▸ WORK REQUIRED
Skipping each picture, output the entries exactly as they stand below.

(INPUT)

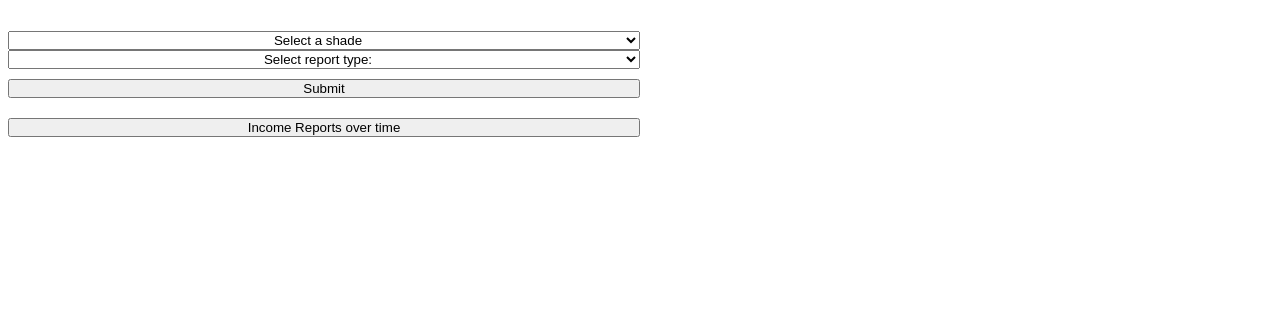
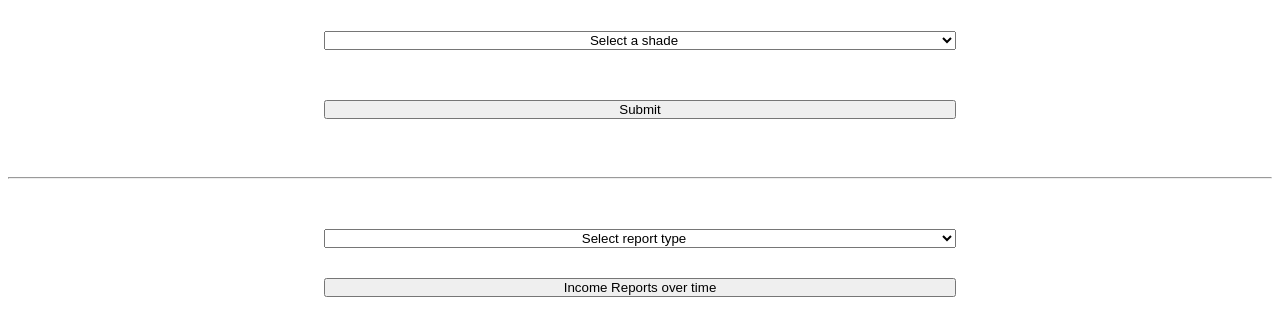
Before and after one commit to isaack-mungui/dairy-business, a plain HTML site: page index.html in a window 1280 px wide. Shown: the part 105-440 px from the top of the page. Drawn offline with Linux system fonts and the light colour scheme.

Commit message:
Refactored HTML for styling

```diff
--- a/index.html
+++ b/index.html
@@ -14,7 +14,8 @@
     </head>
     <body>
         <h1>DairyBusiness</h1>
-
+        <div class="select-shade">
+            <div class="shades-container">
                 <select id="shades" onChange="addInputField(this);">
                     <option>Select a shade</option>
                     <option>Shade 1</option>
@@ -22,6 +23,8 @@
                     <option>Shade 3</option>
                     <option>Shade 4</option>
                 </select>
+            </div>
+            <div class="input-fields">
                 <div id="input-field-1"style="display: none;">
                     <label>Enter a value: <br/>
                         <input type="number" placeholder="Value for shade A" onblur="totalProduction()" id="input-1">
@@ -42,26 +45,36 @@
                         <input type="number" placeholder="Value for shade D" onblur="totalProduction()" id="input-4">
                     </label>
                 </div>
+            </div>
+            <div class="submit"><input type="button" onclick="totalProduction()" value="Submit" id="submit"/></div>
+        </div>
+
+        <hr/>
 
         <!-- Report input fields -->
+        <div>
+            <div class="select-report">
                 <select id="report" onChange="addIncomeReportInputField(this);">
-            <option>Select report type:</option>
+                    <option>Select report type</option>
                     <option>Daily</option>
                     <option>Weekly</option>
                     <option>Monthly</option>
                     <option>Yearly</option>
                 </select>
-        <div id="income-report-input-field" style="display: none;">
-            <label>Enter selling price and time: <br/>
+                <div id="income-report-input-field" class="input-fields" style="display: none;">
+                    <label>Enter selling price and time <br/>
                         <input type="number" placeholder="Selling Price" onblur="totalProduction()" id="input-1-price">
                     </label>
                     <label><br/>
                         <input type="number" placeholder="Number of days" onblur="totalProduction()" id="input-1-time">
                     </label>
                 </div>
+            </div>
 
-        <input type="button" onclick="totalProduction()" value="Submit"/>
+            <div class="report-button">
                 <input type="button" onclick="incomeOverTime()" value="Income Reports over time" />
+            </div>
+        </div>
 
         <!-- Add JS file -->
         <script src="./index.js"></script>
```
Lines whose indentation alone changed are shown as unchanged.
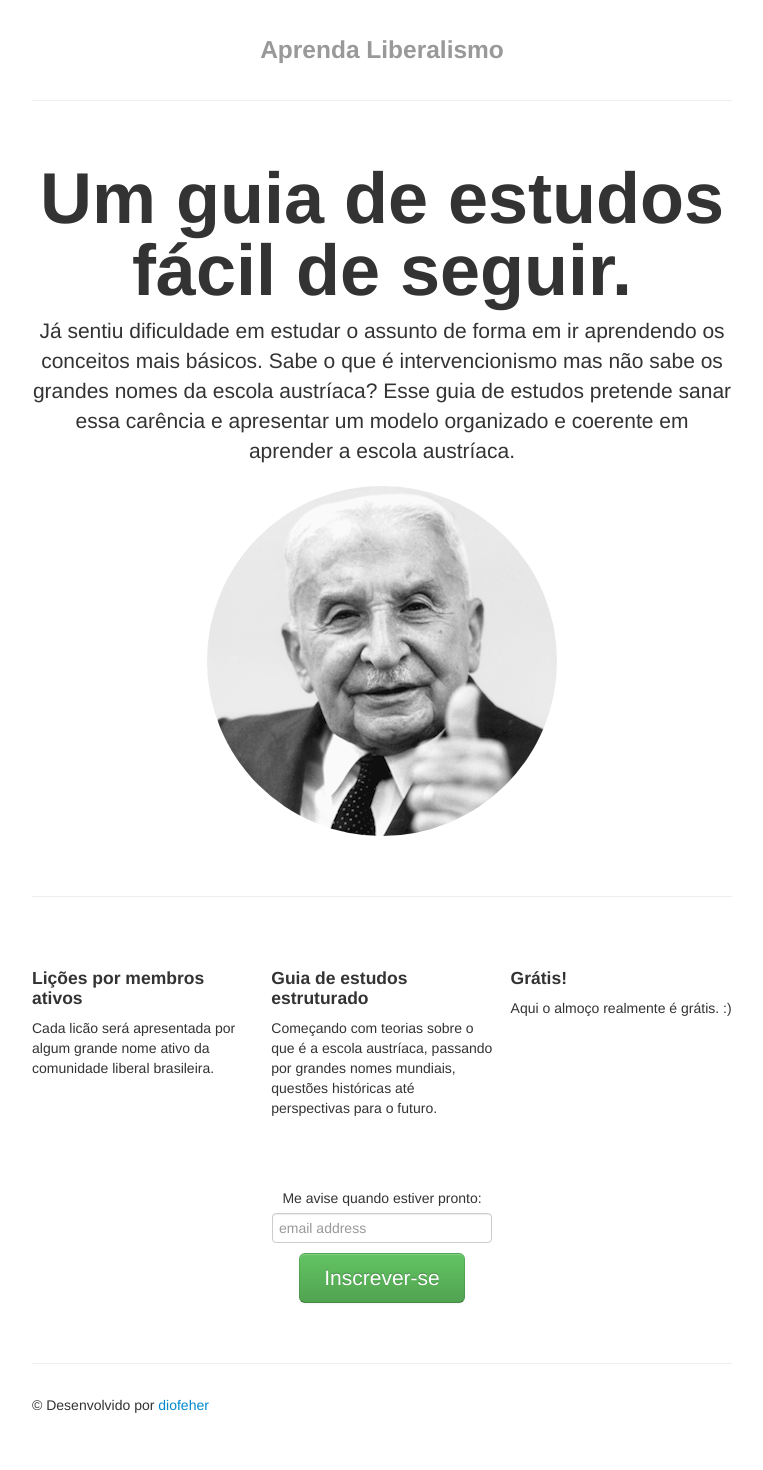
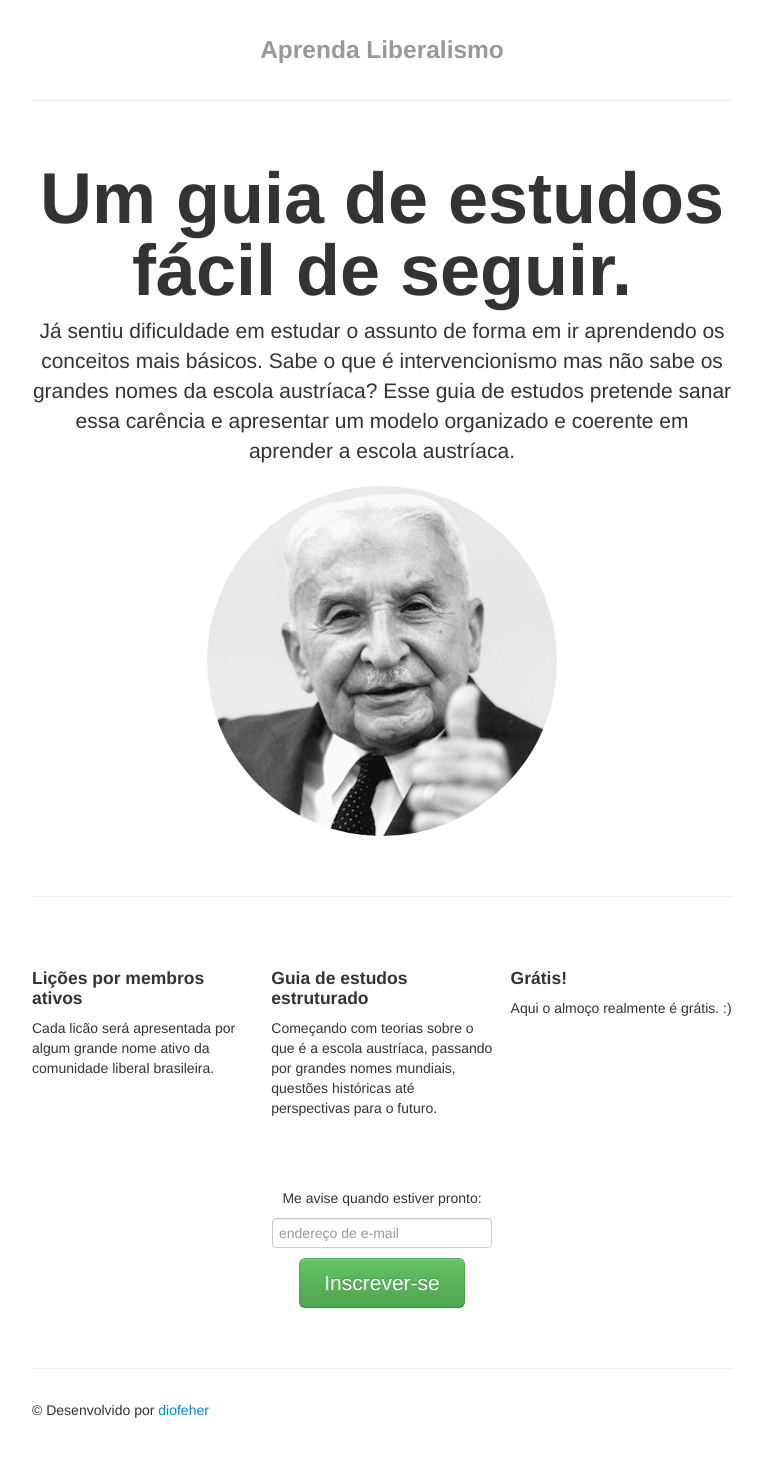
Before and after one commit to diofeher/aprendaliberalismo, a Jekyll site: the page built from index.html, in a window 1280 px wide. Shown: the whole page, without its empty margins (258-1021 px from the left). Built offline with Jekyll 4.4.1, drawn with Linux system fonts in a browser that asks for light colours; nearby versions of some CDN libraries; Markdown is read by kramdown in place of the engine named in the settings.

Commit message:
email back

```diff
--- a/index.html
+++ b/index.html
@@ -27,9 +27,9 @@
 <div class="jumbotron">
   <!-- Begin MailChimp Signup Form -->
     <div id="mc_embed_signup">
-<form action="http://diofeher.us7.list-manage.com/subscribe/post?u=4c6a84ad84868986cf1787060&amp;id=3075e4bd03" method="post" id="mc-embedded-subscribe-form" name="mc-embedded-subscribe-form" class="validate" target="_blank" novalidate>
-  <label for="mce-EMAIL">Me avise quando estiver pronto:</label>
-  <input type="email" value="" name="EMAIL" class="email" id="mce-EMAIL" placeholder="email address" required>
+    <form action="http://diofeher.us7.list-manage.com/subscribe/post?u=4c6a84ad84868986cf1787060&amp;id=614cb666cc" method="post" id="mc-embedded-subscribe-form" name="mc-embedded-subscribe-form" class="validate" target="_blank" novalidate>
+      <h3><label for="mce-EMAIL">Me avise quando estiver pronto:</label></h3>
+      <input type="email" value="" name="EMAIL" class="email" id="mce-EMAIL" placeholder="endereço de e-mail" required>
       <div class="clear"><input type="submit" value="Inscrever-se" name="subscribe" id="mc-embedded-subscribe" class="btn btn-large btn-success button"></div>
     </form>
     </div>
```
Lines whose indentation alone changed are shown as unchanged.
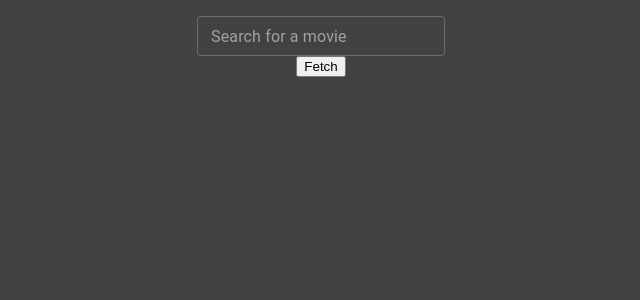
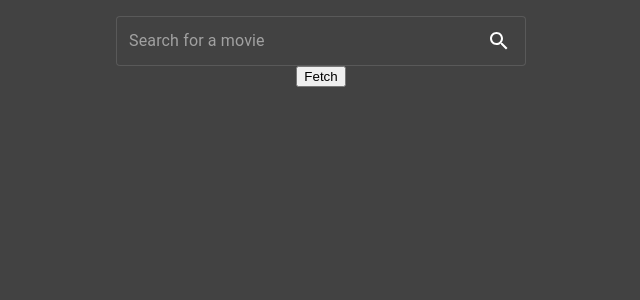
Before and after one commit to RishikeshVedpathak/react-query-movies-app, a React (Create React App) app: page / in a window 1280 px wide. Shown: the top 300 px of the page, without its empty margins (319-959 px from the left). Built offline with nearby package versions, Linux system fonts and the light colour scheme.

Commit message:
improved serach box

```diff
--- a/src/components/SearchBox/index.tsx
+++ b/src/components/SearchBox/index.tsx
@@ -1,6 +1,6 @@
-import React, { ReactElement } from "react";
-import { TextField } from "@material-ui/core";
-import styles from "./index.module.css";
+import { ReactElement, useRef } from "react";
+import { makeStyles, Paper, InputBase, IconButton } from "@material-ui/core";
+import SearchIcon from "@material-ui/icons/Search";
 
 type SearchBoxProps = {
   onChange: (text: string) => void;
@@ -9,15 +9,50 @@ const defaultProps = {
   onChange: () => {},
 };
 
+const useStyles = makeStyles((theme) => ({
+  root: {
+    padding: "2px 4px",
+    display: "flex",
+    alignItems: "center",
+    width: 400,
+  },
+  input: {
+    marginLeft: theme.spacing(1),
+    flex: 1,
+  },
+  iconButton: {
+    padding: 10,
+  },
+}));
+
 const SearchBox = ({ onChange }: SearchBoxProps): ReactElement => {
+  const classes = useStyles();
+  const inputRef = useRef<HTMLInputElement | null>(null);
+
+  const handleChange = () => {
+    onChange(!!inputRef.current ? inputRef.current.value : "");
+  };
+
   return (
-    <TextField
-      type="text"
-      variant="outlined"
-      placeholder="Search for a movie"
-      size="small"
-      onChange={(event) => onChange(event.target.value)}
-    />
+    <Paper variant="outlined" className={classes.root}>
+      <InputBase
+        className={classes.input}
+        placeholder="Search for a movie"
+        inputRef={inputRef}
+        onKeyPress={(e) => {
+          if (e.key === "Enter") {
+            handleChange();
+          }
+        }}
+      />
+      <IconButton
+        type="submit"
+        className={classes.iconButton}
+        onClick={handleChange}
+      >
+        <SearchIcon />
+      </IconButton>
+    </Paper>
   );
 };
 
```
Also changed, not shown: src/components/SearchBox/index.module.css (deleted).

(End INPUT)

▸ OUTPUT OF THE EXERCISE
Before and after one commit to isaack-mungui/dairy-business, a plain HTML site: page index.html in a window 1280 px wide. Shown: the part 105-440 px from the top of the page. Drawn offline with Linux system fonts and the light colour scheme.

Commit message:
Refactored HTML for styling

```diff
--- a/index.html
+++ b/index.html
@@ -14,7 +14,8 @@
     </head>
     <body>
         <h1>DairyBusiness</h1>
-
+        <div class="select-shade">
+            <div class="shades-container">
                 <select id="shades" onChange="addInputField(this);">
                     <option>Select a shade</option>
                     <option>Shade 1</option>
@@ -22,6 +23,8 @@
                     <option>Shade 3</option>
                     <option>Shade 4</option>
                 </select>
+            </div>
+            <div class="input-fields">
                 <div id="input-field-1"style="display: none;">
                     <label>Enter a value: <br/>
                         <input type="number" placeholder="Value for shade A" onblur="totalProduction()" id="input-1">
@@ -42,26 +45,36 @@
                         <input type="number" placeholder="Value for shade D" onblur="totalProduction()" id="input-4">
                     </label>
                 </div>
+            </div>
+            <div class="submit"><input type="button" onclick="totalProduction()" value="Submit" id="submit"/></div>
+        </div>
+
+        <hr/>
 
         <!-- Report input fields -->
+        <div>
+            <div class="select-report">
                 <select id="report" onChange="addIncomeReportInputField(this);">
-            <option>Select report type:</option>
+                    <option>Select report type</option>
                     <option>Daily</option>
                     <option>Weekly</option>
                     <option>Monthly</option>
                     <option>Yearly</option>
                 </select>
-        <div id="income-report-input-field" style="display: none;">
-            <label>Enter selling price and time: <br/>
+                <div id="income-report-input-field" class="input-fields" style="display: none;">
+                    <label>Enter selling price and time <br/>
                         <input type="number" placeholder="Selling Price" onblur="totalProduction()" id="input-1-price">
                     </label>
                     <label><br/>
                         <input type="number" placeholder="Number of days" onblur="totalProduction()" id="input-1-time">
                     </label>
                 </div>
+            </div>
 
-        <input type="button" onclick="totalProduction()" value="Submit"/>
+            <div class="report-button">
                 <input type="button" onclick="incomeOverTime()" value="Income Reports over time" />
+            </div>
+        </div>
 
         <!-- Add JS file -->
         <script src="./index.js"></script>
```
Lines whose indentation alone changed are shown as unchanged.
Before and after one commit to diofeher/aprendaliberalismo, a Jekyll site: the page built from index.html, in a window 1280 px wide. Shown: the whole page, without its empty margins (258-1021 px from the left). Built offline with Jekyll 4.4.1, drawn with Linux system fonts in a browser that asks for light colours; nearby versions of some CDN libraries; Markdown is read by kramdown in place of the engine named in the settings.

Commit message:
email back

```diff
--- a/index.html
+++ b/index.html
@@ -27,9 +27,9 @@
 <div class="jumbotron">
   <!-- Begin MailChimp Signup Form -->
     <div id="mc_embed_signup">
-<form action="http://diofeher.us7.list-manage.com/subscribe/post?u=4c6a84ad84868986cf1787060&amp;id=3075e4bd03" method="post" id="mc-embedded-subscribe-form" name="mc-embedded-subscribe-form" class="validate" target="_blank" novalidate>
-  <label for="mce-EMAIL">Me avise quando estiver pronto:</label>
-  <input type="email" value="" name="EMAIL" class="email" id="mce-EMAIL" placeholder="email address" required>
+    <form action="http://diofeher.us7.list-manage.com/subscribe/post?u=4c6a84ad84868986cf1787060&amp;id=614cb666cc" method="post" id="mc-embedded-subscribe-form" name="mc-embedded-subscribe-form" class="validate" target="_blank" novalidate>
+      <h3><label for="mce-EMAIL">Me avise quando estiver pronto:</label></h3>
+      <input type="email" value="" name="EMAIL" class="email" id="mce-EMAIL" placeholder="endereço de e-mail" required>
       <div class="clear"><input type="submit" value="Inscrever-se" name="subscribe" id="mc-embedded-subscribe" class="btn btn-large btn-success button"></div>
     </form>
     </div>
```
Lines whose indentation alone changed are shown as unchanged.
Before and after one commit to RishikeshVedpathak/react-query-movies-app, a React (Create React App) app: page / in a window 1280 px wide. Shown: the top 300 px of the page, without its empty margins (319-959 px from the left). Built offline with nearby package versions, Linux system fonts and the light colour scheme.

Commit message:
improved serach box

```diff
--- a/src/components/SearchBox/index.tsx
+++ b/src/components/SearchBox/index.tsx
@@ -1,6 +1,6 @@
-import React, { ReactElement } from "react";
-import { TextField } from "@material-ui/core";
-import styles from "./index.module.css";
+import { ReactElement, useRef } from "react";
+import { makeStyles, Paper, InputBase, IconButton } from "@material-ui/core";
+import SearchIcon from "@material-ui/icons/Search";
 
 type SearchBoxProps = {
   onChange: (text: string) => void;
@@ -9,15 +9,50 @@ const defaultProps = {
   onChange: () => {},
 };
 
+const useStyles = makeStyles((theme) => ({
+  root: {
+    padding: "2px 4px",
+    display: "flex",
+    alignItems: "center",
+    width: 400,
+  },
+  input: {
+    marginLeft: theme.spacing(1),
+    flex: 1,
+  },
+  iconButton: {
+    padding: 10,
+  },
+}));
+
 const SearchBox = ({ onChange }: SearchBoxProps): ReactElement => {
+  const classes = useStyles();
+  const inputRef = useRef<HTMLInputElement | null>(null);
+
+  const handleChange = () => {
+    onChange(!!inputRef.current ? inputRef.current.value : "");
+  };
+
   return (
-    <TextField
-      type="text"
-      variant="outlined"
-      placeholder="Search for a movie"
-      size="small"
-      onChange={(event) => onChange(event.target.value)}
-    />
+    <Paper variant="outlined" className={classes.root}>
+      <InputBase
+        className={classes.input}
+        placeholder="Search for a movie"
+        inputRef={inputRef}
+        onKeyPress={(e) => {
+          if (e.key === "Enter") {
+            handleChange();
+          }
+        }}
+      />
+      <IconButton
+        type="submit"
+        className={classes.iconButton}
+        onClick={handleChange}
+      >
+        <SearchIcon />
+      </IconButton>
+    </Paper>
   );
 };
 
```
Also changed, not shown: src/components/SearchBox/index.module.css (deleted).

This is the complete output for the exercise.